Perhaps that’s a prudent choice for policy makers, considering that full and clear clarity on the economy remain elusive. As we wrote yesterday, there’s a case to be made that the glass is half full as well as half empty. Indeed, economic data in recent months have dispensed conflicting signals.
Yes, that’s always true. But the stakes seem especially high at this juncture, with the economic cycle at middle age or later. Meanwhile, the capital markets have been running for some time. Value isn’t exactly gushing in abundance when it comes to such metrics as risk spreads and earnings ratios over price. Of course, if you think that the recent past will continue into the foreseeable future, there’s nothing much to do but hang on and collect the capital gains.
Enter the Fed, which theoretically must keep inflation at bay while juicing the economy and sidestepping a recession. A thankless task, and one that may be impossible. In short, the central bank must pick one or the other, or so one might assume.
If so, we present evidence that juicing the economy may be the preference these days. M2 money supply, the broadest measure published, has been pushing higher for some time now, as our chart below shows. Based on rolling 52-week percentage changes, M2 rose by nearly 7% for the year through April 9, although it’s since slowed to 6.3% That’s the fastest rate of printing money in more than three years.
The rise in the annual change in M2 has been fairly consistent this year, suggesting that the central bank is deliberately injecting money into the system in higher absolute and relative quantities. How fast is the recent 6%-plus rate of growth in money supply? More to the point: is it too fast? One might answer “yes,” based on the fact that first-quarter GDP advanced by 5.3% in nominal terms (or 1.3% in real terms), according to the Bureau of Economic Analysis.
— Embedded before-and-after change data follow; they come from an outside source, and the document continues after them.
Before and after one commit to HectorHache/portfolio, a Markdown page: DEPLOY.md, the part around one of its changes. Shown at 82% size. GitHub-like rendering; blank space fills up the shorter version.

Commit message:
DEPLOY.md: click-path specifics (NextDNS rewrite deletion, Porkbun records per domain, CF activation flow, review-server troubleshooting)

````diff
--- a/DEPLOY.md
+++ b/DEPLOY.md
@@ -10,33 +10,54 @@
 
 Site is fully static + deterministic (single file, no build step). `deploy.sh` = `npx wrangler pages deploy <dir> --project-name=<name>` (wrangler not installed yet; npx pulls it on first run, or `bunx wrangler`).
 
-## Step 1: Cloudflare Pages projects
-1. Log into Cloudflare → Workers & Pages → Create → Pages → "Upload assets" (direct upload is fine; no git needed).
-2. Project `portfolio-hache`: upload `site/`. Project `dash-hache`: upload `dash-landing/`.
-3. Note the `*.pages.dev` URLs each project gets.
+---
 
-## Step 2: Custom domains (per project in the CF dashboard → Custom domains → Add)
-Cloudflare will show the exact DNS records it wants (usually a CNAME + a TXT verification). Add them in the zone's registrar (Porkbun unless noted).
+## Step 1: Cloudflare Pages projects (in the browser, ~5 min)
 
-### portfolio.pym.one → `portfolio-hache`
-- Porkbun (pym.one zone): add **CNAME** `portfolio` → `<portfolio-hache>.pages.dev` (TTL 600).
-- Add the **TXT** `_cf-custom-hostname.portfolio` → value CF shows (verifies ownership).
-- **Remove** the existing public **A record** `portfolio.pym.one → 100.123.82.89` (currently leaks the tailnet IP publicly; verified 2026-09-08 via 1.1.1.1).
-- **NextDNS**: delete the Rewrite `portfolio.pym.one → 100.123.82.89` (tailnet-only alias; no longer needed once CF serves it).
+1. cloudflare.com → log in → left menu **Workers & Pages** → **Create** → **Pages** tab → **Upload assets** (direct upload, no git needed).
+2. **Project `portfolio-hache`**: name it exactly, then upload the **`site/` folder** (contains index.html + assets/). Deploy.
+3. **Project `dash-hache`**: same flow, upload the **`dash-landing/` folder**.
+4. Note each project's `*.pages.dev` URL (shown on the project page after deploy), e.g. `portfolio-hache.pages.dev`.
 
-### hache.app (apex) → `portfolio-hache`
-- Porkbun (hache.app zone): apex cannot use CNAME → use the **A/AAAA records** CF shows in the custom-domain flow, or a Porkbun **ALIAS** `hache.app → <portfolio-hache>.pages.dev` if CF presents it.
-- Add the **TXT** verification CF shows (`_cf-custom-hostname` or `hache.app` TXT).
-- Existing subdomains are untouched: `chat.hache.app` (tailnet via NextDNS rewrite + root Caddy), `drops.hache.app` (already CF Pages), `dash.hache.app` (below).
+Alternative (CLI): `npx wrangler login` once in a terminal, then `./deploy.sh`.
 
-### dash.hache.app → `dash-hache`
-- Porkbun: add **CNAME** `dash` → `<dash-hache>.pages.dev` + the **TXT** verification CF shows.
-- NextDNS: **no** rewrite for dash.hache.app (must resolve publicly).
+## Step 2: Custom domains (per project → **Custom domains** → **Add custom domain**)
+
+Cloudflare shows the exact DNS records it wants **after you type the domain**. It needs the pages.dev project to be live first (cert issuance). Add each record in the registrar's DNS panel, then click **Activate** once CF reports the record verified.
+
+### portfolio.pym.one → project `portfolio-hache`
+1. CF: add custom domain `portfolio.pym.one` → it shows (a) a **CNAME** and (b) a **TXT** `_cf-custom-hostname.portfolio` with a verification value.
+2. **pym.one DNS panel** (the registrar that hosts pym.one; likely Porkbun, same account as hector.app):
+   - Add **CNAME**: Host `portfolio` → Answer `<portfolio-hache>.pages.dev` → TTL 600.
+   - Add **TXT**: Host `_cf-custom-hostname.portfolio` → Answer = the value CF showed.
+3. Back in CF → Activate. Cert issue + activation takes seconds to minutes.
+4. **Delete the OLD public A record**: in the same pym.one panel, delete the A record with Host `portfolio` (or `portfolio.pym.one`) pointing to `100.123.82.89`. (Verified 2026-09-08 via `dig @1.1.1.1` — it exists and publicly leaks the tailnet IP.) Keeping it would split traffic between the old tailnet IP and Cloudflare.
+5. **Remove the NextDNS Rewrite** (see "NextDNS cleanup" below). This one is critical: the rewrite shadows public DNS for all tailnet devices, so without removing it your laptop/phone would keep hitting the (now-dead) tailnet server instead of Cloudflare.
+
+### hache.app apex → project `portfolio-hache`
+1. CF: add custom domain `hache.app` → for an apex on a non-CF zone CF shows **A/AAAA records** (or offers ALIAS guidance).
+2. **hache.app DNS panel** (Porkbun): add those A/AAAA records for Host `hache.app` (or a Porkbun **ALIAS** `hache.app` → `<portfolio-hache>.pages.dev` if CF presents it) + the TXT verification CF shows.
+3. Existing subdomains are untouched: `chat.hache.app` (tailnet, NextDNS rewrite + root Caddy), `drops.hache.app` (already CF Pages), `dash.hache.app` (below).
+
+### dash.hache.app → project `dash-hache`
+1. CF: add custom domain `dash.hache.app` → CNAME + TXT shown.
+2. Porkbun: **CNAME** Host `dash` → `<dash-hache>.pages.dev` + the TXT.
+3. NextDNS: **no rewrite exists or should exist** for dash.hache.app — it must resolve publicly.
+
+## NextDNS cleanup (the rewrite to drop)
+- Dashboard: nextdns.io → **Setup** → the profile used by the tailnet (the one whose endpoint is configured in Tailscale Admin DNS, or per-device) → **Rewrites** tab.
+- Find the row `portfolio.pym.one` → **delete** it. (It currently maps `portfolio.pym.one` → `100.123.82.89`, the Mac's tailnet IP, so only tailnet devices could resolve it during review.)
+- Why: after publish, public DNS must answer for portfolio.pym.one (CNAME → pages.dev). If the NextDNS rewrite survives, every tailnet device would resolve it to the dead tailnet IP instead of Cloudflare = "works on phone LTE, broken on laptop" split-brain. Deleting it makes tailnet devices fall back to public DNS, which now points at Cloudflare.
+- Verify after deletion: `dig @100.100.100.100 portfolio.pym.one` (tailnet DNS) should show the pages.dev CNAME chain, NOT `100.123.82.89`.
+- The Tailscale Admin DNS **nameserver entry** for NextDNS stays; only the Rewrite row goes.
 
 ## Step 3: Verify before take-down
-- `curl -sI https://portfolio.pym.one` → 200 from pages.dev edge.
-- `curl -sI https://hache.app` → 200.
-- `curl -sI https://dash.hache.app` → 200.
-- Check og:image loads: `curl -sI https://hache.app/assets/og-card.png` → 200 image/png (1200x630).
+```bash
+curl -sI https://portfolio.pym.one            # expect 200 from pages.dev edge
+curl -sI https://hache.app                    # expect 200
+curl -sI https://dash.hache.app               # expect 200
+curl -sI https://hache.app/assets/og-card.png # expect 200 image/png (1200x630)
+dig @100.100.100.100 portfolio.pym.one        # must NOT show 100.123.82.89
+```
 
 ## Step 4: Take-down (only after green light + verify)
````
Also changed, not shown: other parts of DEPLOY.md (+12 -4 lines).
The fact that the 6% nominal pace of M2 growth is higher should turn a few heads. Those who subscribe to the monetarist view of the world may even suffer a shudder or two.
Of course, no one pays attention to money supply (hardly any one). If an accelerating M2 growth rate suggests inflation risks may be bubbling, it’s a risk that the markets seem inclined to dismiss.
Yes, the jury’s still out on what it all means. Meanwhile, we can only cite history. On that score, liquidity has powered the bull markets across the asset classes. Everywhere you look, there’s money to burn. Whether it’s News Corp.’s Rupert Murdoch pricey bid to buy Dow Jones, or private equity shops throwing money around, or the surge in prices in everything from stocks to bonds to commodities to art, it’s clear that the liquidity engine is humming quite nicely. The question is whether there’s a price to be paid with liquidity, assuming it isn’t reined in a timely and prudent manner.

2 thoughts on “LIQUIDITY ON THE RISE

  1. jj

    The Monetary base is the best measure of Money Supply and why the Fed dropped M3 (which is easily manipulated by derivatives and Central Banks activities ) …. M2 is barely better than M3

  2. Agustin Mackinlay

    James. Great blog, interesting post. M2, however, is hardly a ‘liquidity’ indicator. The chart tells you very little about what really happened over the 2002-2007 period. Personnally, I look at the monetary base or its proxy on the asset side of the Fed’s balance sheet, the stock of Treasury securities held by the CB. Then I add the stock of custody holdings as a proxy to the monetary base of countries which use the dollar as their key reserve asset. The result: an unprecedented boom! Regards, Agustin Mackinlay.

Comments are closed.